Canada, Release Report on Canadian Children’s Rights

OTTAWA, ON: To mark National Child Day 2018, the Canadian Coalition for the Rights of Children (CCRC) calls on the federal government to release an overdue report for public discussion on how children’s rights are implemented in Canada. According to UNICEF, Canada ranks 25th out of 41 affluent nations for our children’s well-being.

National Child Day on November 20th is a day to celebrate children and their rights.  It commemorates adoption of the United Nations Convention on the Rights of the Child on November 20, 1989. Celebrating means more than fine words about children. It means taking children’s rights seriously.

Canada’s 5th/6th report on implementation of the Convention on the Rights of the Child was due on July 18, 2018. It is now four months late and there has been no public input into the report.  More importantly, recommendations received in the last review six years ago have been ignored. There has been no public reporting or accountability to children and those who support them, which is an essential part of children’s rights. If implemented, the recommendations would benefit children across the country.  The 2012 UN report includes recommendations to address:

  • child poverty;
  • reduce violence against children;
  • end the inequitable treatment of Indigenous children;
  • improve support for vulnerable children; and,
  • inform all children about their rights.

Citizens are stepping up where governments fail to lead. On November 21-22 young people, experts in all areas of children’s rights, and adults who work with children are gathering at CCRC’s Raise the Bar for Children’s Rights in Canada. The conference, held at the University of Ottawa, will take stock of progress made on important issues identified by young people, such as the right to know their rights, the right to grow up free from violence, and the right to equitable treatment for children with disabilities, First Nations, Inuit and Métis children, and other vulnerable groups of young Canadians.

“Implementing the Convention on the Rights of the Child would make Canada work better for young people and for adults, too,” said Kathy Vandergrift, Chair of the Coalition for the Rights of Children. “The regular review of the implementation of rights, which is an essential part of the Convention, is an opportunity to make progress for all children in Canada.”  The Raise the Bar conference is part of the Coalition’s efforts to foster robust public debate in Canada and necessary improvements in policies that affect children and their rights.

Public release of the federal government’s report, parliamentary debate on it, and public engagement with children and organizations who work with children is needed in Canada before the official review by the United Nations Committee on the Rights of the Child. The United Nations review will take place sometime in 2019.

For more information on Raise the Bar conference:
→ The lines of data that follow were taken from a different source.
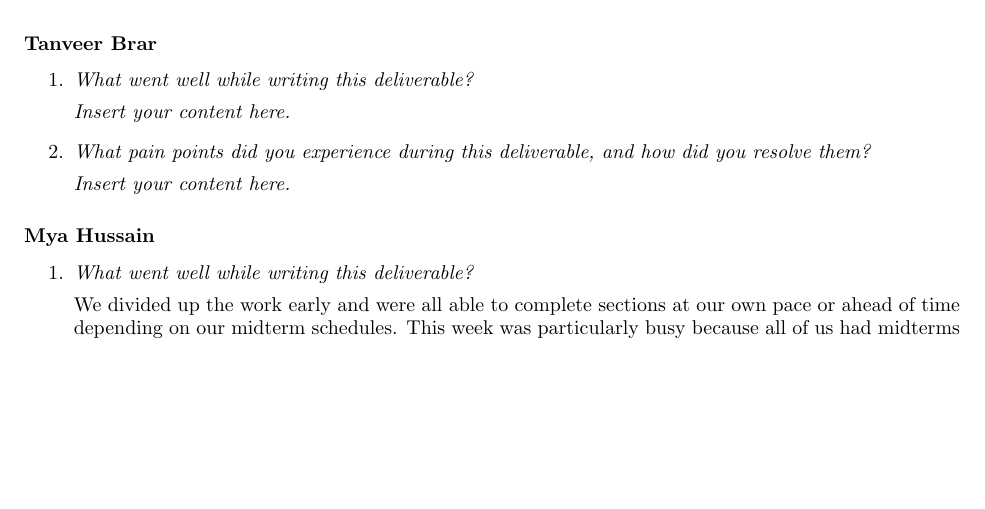
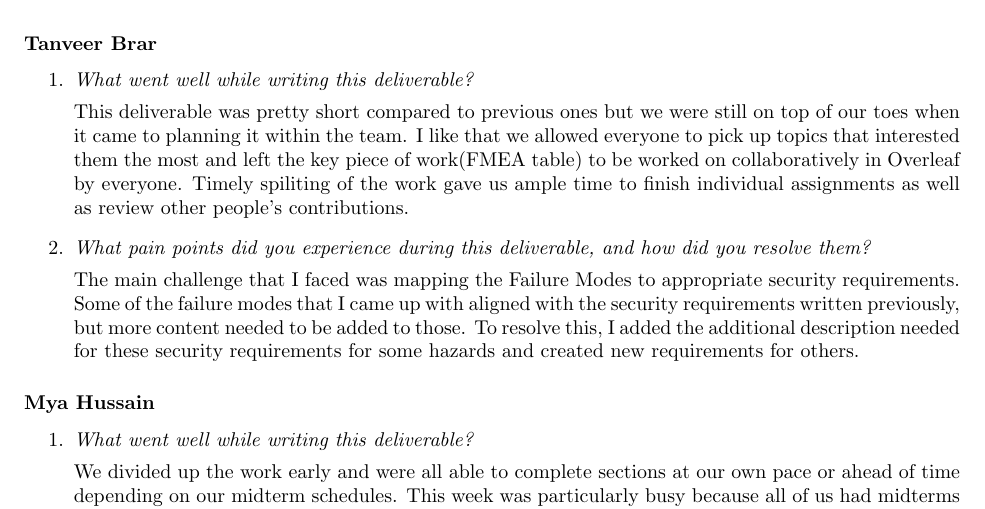
Before and after one commit to ssm-lab/capstone--source-code-optimizer, a LaTeX document (docs/HazardAnalysis/HazardAnalysis.tex): part of page 8 of 9 before the commit and part of page 8 of 10 after it, cut so that both start at the same text, the shorter picture padded with empty space. Compiled offline with pdfLaTeX.

Commit message:
#149: Addedd individual reflection for Tanveer Brar

```diff
--- a/docs/HazardAnalysis/HazardAnalysis.tex
+++ b/docs/HazardAnalysis/HazardAnalysis.tex
@@ -274,13 +274,13 @@ Which requirements will be implemented in the future?}
 \subsubsection*{Tanveer Brar}
 
 \begin{enumerate}
-  \item \textit{What went well while writing this deliverable?}
+    \item \textit{What went well while writing this deliverable?}
 
-  \lips
+    This deliverable was pretty short compared to previous ones but we were still on top of our toes when it came to planning it within the team. I like that we allowed everyone to pick up topics that interested them the most and left the key piece of work(FMEA table) to be worked on collaboratively in Overleaf by everyone. Timely spiliting of the work gave us ample time to finish individual assignments as well as review other people's contributions.
 
-  \item \textit{What pain points did you experience during this deliverable, and how did you resolve them?}
+    \item \textit{What pain points did you experience during this deliverable, and how did you resolve them?}
 
-  \lips
+    The main challenge that I faced was mapping the Failure Modes to appropriate security requirements. Some of the failure modes that I came up with aligned with the security requirements written previously, but more content needed to be added to those. To resolve this, I added the additional description needed for these security requirements for some hazards and created new requirements for others.
 
 \end{enumerate}
 
```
National Child Day 2017:  This year the CCRC highlights the benefits of the Convention on the Rights of the Child for Canada.  A public statement calls on all governments to use the upcoming review to respond to the many recommendations for improvement in the last review.  Implementation of the Convention would help to address gaps in public policy for children and improve Canada’s middle or low ranking on international assessments of child well-being.  Public statement in French.